▶ TASK STATEMENT
Everything in the entries except the pictures must be repeated exactly.

▶ RECORDS PROVIDED
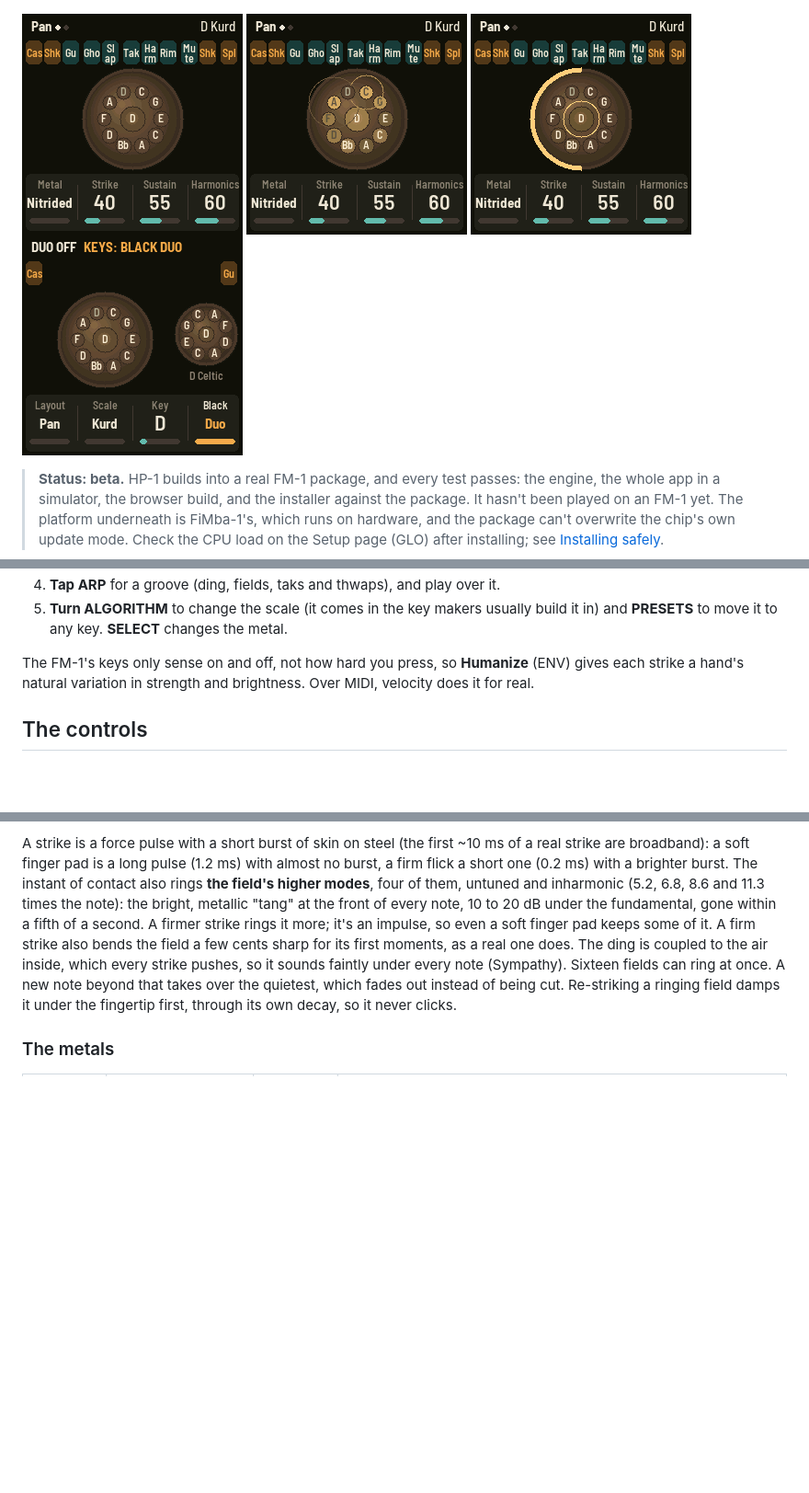
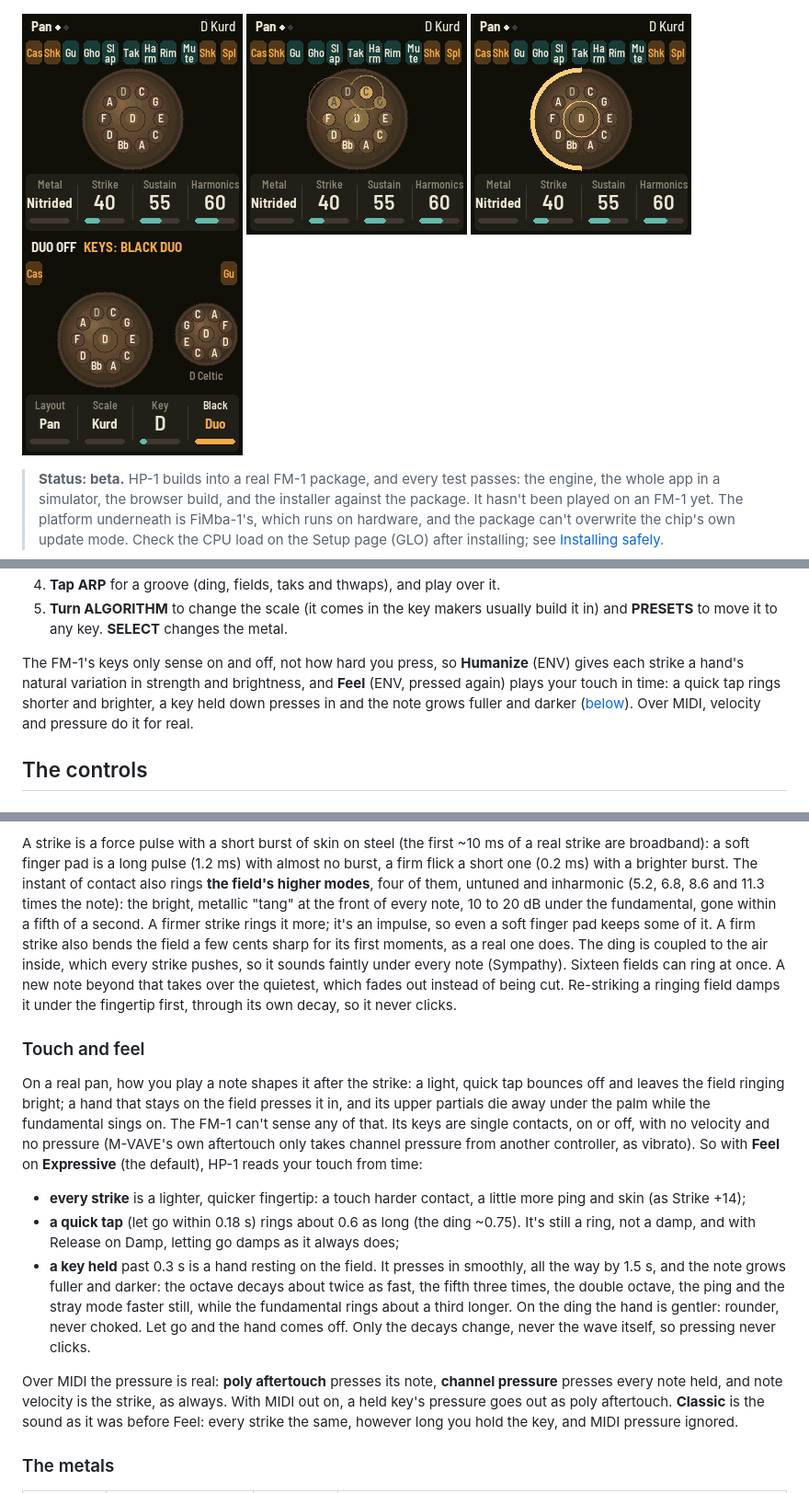
Before and after one commit to mcnasby/hp-1, a Markdown page: README.md, 3 parts joined by grey strips. Shown at 92% size. Rendered like a GitHub page; pictures changed too: docs/img/ringing.png; blank space fills up the shorter version.

```diff
--- a/README.md
+++ b/README.md
@@ -48,7 +48,10 @@ C code compiled to WebAssembly, with mouse, touch, computer keyboard and MIDI in
    **PRESETS** to move it to any key. **SELECT** changes the metal.
 
 The FM-1's keys only sense on and off, not how hard you press, so **Humanize** (ENV) gives each
-strike a hand's natural variation in strength and brightness. Over MIDI, velocity does it for real.
+strike a hand's natural variation in strength and brightness, and **Feel** (ENV, pressed again)
+plays your touch in time: a quick tap rings shorter and brighter, a key held down presses in and the
+note grows fuller and darker ([below](#touch-and-feel)). Over MIDI, velocity and pressure do it for
+real.
 
 ## The controls
 
@@ -325,6 +334,30 @@ sounds faintly under every note (Sympathy). Sixteen fields can ring at once. A n
 takes over the quietest, which fades out instead of being cut. Re-striking a ringing field damps it
 under the fingertip first, through its own decay, so it never clicks.
 
+### Touch and feel
+
+On a real pan, how you play a note shapes it after the strike: a light, quick tap bounces off and
+leaves the field ringing bright; a hand that stays on the field presses it in, and its upper
+partials die away under the palm while the fundamental sings on. The FM-1 can't sense any of that.
+Its keys are single contacts, on or off, with no velocity and no pressure (M-VAVE's own aftertouch
+only takes channel pressure from another controller, as vibrato). So with **Feel** on **Expressive**
+(the default), HP-1 reads your touch from time:
+
+- **every strike** is a lighter, quicker fingertip: a touch harder contact, a little more ping and
+  skin (as Strike +14);
+- **a quick tap** (let go within 0.18 s) rings about 0.6 as long (the ding ~0.75). It's still a
+  ring, not a damp, and with Release on Damp, letting go damps as it always does;
+- **a key held** past 0.3 s is a hand resting on the field. It presses in smoothly, all the way by
+  1.5 s, and the note grows fuller and darker: the octave decays about twice as fast, the fifth three
+  times, the double octave, the ping and the stray mode faster still, while the fundamental rings
+  about a third longer. On the ding the hand is gentler: rounder, never choked. Let go and the hand
+  comes off. Only the decays change, never the wave itself, so pressing never clicks.
+
+Over MIDI the pressure is real: **poly aftertouch** presses its note, **channel pressure** presses
+every note held, and note velocity is the strike, as always. With MIDI out on, a held key's pressure
+goes out as poly aftertouch. **Classic** is the sound as it was before Feel: every strike the same,
+however long you hold the key, and MIDI pressure ignored.
+
 ### The metals
 
 | Metal     | The ding's ring (T60) | Shimmer   | Character                                                              |
```
Also changed, not shown: other parts of README.md (+12 -3 lines), docs/img/light.png, 9 other files.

▶ SOLUTION TO THIS TASK
Before and after one commit to mcnasby/hp-1, a Markdown page: README.md, 3 parts joined by grey strips. Shown at 92% size. Rendered like a GitHub page; pictures changed too: docs/img/ringing.png; blank space fills up the shorter version.

```diff
--- a/README.md
+++ b/README.md
@@ -48,7 +48,10 @@ C code compiled to WebAssembly, with mouse, touch, computer keyboard and MIDI in
    **PRESETS** to move it to any key. **SELECT** changes the metal.
 
 The FM-1's keys only sense on and off, not how hard you press, so **Humanize** (ENV) gives each
-strike a hand's natural variation in strength and brightness. Over MIDI, velocity does it for real.
+strike a hand's natural variation in strength and brightness, and **Feel** (ENV, pressed again)
+plays your touch in time: a quick tap rings shorter and brighter, a key held down presses in and the
+note grows fuller and darker ([below](#touch-and-feel)). Over MIDI, velocity and pressure do it for
+real.
 
 ## The controls
 
@@ -325,6 +334,30 @@ sounds faintly under every note (Sympathy). Sixteen fields can ring at once. A n
 takes over the quietest, which fades out instead of being cut. Re-striking a ringing field damps it
 under the fingertip first, through its own decay, so it never clicks.
 
+### Touch and feel
+
+On a real pan, how you play a note shapes it after the strike: a light, quick tap bounces off and
+leaves the field ringing bright; a hand that stays on the field presses it in, and its upper
+partials die away under the palm while the fundamental sings on. The FM-1 can't sense any of that.
+Its keys are single contacts, on or off, with no velocity and no pressure (M-VAVE's own aftertouch
+only takes channel pressure from another controller, as vibrato). So with **Feel** on **Expressive**
+(the default), HP-1 reads your touch from time:
+
+- **every strike** is a lighter, quicker fingertip: a touch harder contact, a little more ping and
+  skin (as Strike +14);
+- **a quick tap** (let go within 0.18 s) rings about 0.6 as long (the ding ~0.75). It's still a
+  ring, not a damp, and with Release on Damp, letting go damps as it always does;
+- **a key held** past 0.3 s is a hand resting on the field. It presses in smoothly, all the way by
+  1.5 s, and the note grows fuller and darker: the octave decays about twice as fast, the fifth three
+  times, the double octave, the ping and the stray mode faster still, while the fundamental rings
+  about a third longer. On the ding the hand is gentler: rounder, never choked. Let go and the hand
+  comes off. Only the decays change, never the wave itself, so pressing never clicks.
+
+Over MIDI the pressure is real: **poly aftertouch** presses its note, **channel pressure** presses
+every note held, and note velocity is the strike, as always. With MIDI out on, a held key's pressure
+goes out as poly aftertouch. **Classic** is the sound as it was before Feel: every strike the same,
+however long you hold the key, and MIDI pressure ignored.
+
 ### The metals
 
 | Metal     | The ding's ring (T60) | Shimmer   | Character                                                              |
```
Also changed, not shown: other parts of README.md (+12 -3 lines), docs/img/light.png, 9 other files.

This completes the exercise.